Check Against Delivery
Thank you, Mr. President, for putting this subject on the agenda. I would also like to thank ASG Ilze Brands Kehris for putting together this very impressive panel. I would like to thank the panelists for their very sobering, deeply saddening testimony of the present situation in Syria.
The people of Syria took to the streets 10 years ago and asked for reforms, exercised their right to peaceful assembly and freedom of speech and called for respect for their civil, political, economic, social and cultural rights. How did the Syrian regime react? Instead of responding to the requests of the people and the aspirations of the many young people in Syrian society, it became more oppressive and more violent, committed torture, indiscriminate detentions, forced disappearances, and physical and sexual violence. We heard in Sabah Hallaq's testimony that the Syrian crisis has affected women in particular. We have seen murder by the regime. We have seen violations of international humanitarian law and international human rights law. We have seen violations of the Chemical Weapons Convention. The Caesar photos have shown how far “human beasts” are prepared to go. These are incredible pictures. Wafa Moustafa in her statement reminded us that Syria, once the cradle of civilization and the birthplace of the alphabet, has become a torture state. The responsibility squarely lies with the regime and with those countries that support the regime.
How do we get out of this? How do we return the millions of refugees in a safe, voluntary and dignified way, in line with the parameters of the UNHCR? We need a political solution in line with Resolution 2254, but this political solution can only be reached if Russia in particular puts pressure on the regime to agree to a real political solution. We need humanitarian access. It was inhumane of Russia and China in the Security Council to veto humanitarian access into the country – access which is meant to help the suffering people, women and children.
We need accountability. Many of you have said that reconciliation in Syria will only be possible with accountability. It remains very disappointing that Russia blocked the International Criminal Court from investigating the crimes in order to determine accountability and prepare the way to reconciliation.
Last week's ruling by the Higher Regional Court in Koblenz, which convicted a former Syrian regime official for aiding and abetting crimes against humanity in connection with torture in Syrian regime prisons, is historic and an important first step towards justice and accountability. The verdict sends a very clear message: Whoever commits crimes against humanity or war crimes cannot feel safe anywhere and will eventually be held accountable. This decision is also a symbol of hope for the tens of thousands who have been victims of torture and have suffered at the hands of the Syrian regime.

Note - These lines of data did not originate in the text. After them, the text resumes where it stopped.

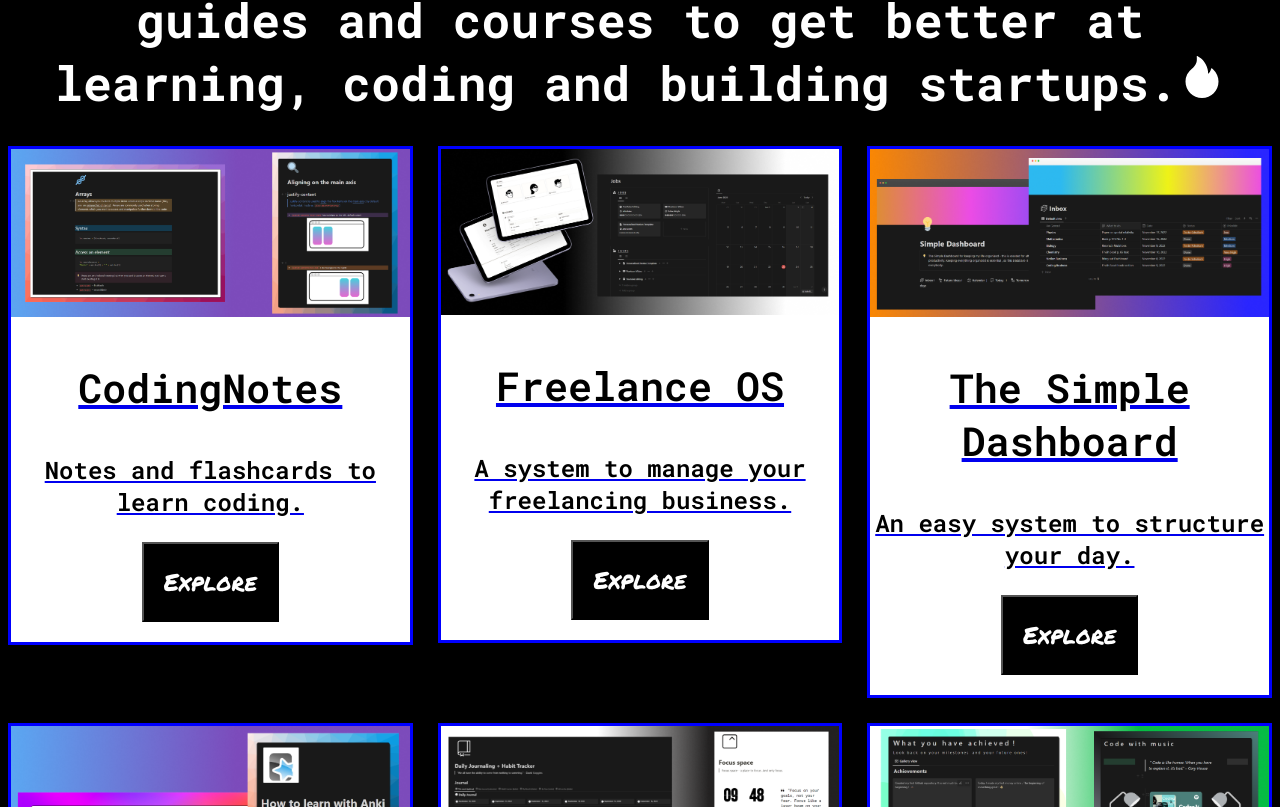
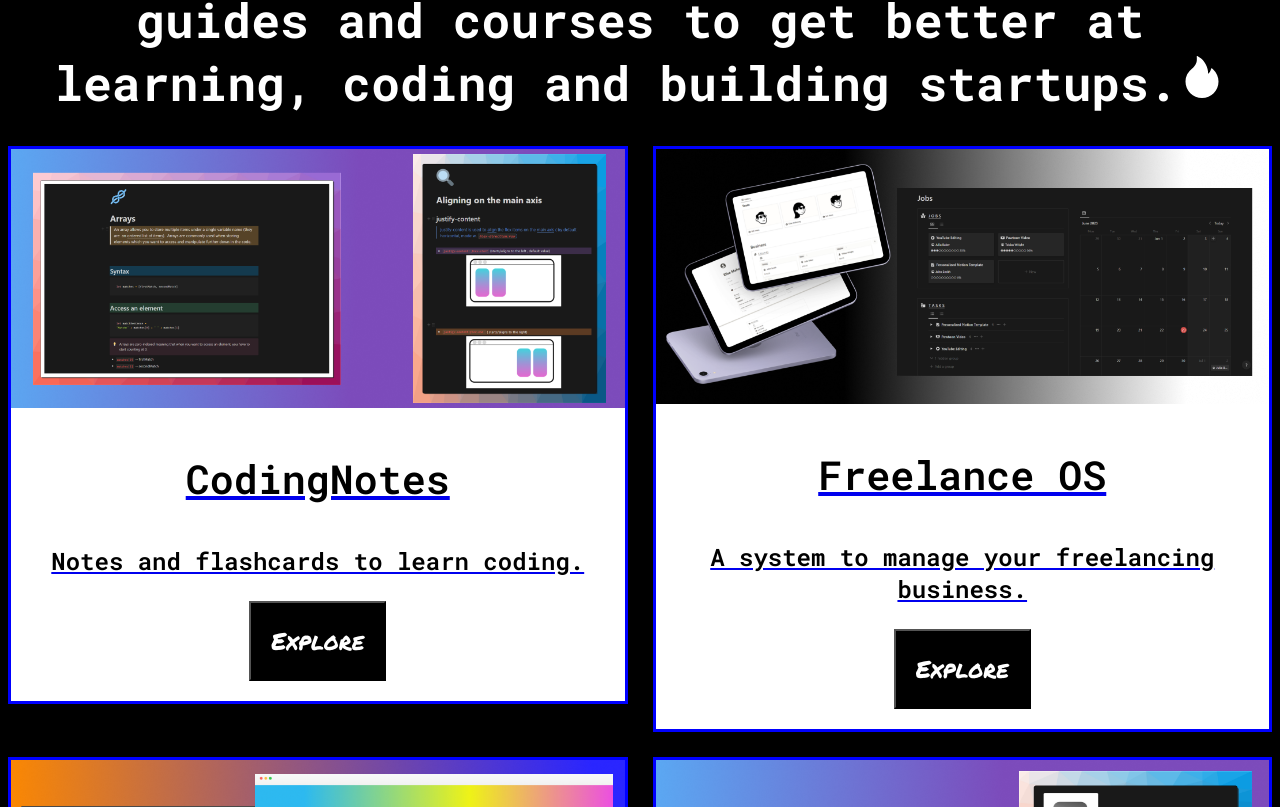
Before and after one commit to sudofinn/finnguha, a Next.js app: page / in a window 1280 px wide. Shown: the part 6473-7280 px from the top of the page. Built offline with nearby package versions, Linux system fonts and the light colour scheme.

Commit message:
made grid-template-columns to 350px on mycontent to make mobile responsive

```diff
--- a/app/mycontent.module.css
+++ b/app/mycontent.module.css
@@ -21,7 +21,7 @@
 }
 .container_box{
   display: grid;
-  grid-template-columns: repeat(auto-fit, minmax(350px,1fr));
+  grid-template-columns: repeat(auto-fit, minmax(500px,1fr));
   gap: 25px;
 }
  .container_box .box{
@@ -75,5 +75,11 @@
     margin-right:0px;
    }
 
+   .container_box{
+  display: grid;
+  grid-template-columns: repeat(auto-fit, minmax(350px,1fr));
+  gap: 25px;
+}
+
 
 }
```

We heard the testimony of Wafa Moustafa on behalf of her father and the almost 150,000 individuals who are still detained or have been forcibly disappeared. In her testimony, she asked, “Is there a point in addressing us?” I think we all have to respond positively. There is a point in addressing the UN General Assembly, and we have to act. We have to see to it that the fate of the Syrian people is improved and that we get a political solution, humanitarian aid and accountability.
My question to the briefers is: Do they share the view that accountability is key for reconciliation in the country? Do they back my call to those countries blocking accountability to finally give their green light?